Data supplied section start

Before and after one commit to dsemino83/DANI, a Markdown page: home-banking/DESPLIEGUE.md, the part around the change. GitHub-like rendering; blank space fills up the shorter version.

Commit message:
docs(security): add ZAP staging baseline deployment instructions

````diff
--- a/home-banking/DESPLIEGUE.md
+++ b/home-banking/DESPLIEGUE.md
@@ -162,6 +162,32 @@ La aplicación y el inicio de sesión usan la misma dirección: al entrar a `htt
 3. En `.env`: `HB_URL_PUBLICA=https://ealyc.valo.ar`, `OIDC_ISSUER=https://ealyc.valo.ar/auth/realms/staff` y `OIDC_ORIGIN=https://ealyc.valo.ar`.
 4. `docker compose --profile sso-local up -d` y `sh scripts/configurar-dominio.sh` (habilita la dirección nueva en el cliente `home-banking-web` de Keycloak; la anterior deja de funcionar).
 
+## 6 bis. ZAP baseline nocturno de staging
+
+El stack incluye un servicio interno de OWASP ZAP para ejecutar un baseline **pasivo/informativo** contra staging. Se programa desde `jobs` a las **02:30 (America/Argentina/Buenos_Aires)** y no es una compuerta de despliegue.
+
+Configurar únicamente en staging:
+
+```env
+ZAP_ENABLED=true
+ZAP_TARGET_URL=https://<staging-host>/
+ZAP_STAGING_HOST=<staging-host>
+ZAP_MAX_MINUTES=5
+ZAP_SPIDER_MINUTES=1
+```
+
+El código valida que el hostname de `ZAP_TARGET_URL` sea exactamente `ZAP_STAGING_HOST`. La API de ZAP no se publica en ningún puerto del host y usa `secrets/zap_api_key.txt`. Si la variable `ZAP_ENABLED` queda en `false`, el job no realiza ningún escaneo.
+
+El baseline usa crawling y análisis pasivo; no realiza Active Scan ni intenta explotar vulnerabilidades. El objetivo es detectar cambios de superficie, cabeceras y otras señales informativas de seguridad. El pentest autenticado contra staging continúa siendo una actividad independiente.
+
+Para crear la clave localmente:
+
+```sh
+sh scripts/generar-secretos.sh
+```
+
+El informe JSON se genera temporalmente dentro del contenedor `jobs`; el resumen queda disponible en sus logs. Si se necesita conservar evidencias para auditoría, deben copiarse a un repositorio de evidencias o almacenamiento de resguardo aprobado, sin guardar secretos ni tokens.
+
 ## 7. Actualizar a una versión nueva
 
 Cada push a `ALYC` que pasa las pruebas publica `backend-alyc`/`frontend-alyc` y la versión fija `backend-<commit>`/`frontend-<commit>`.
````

Data supplied section end

Your objective
For the word "nueva", count the lines of the data that contain it and report only the total.

Task response
2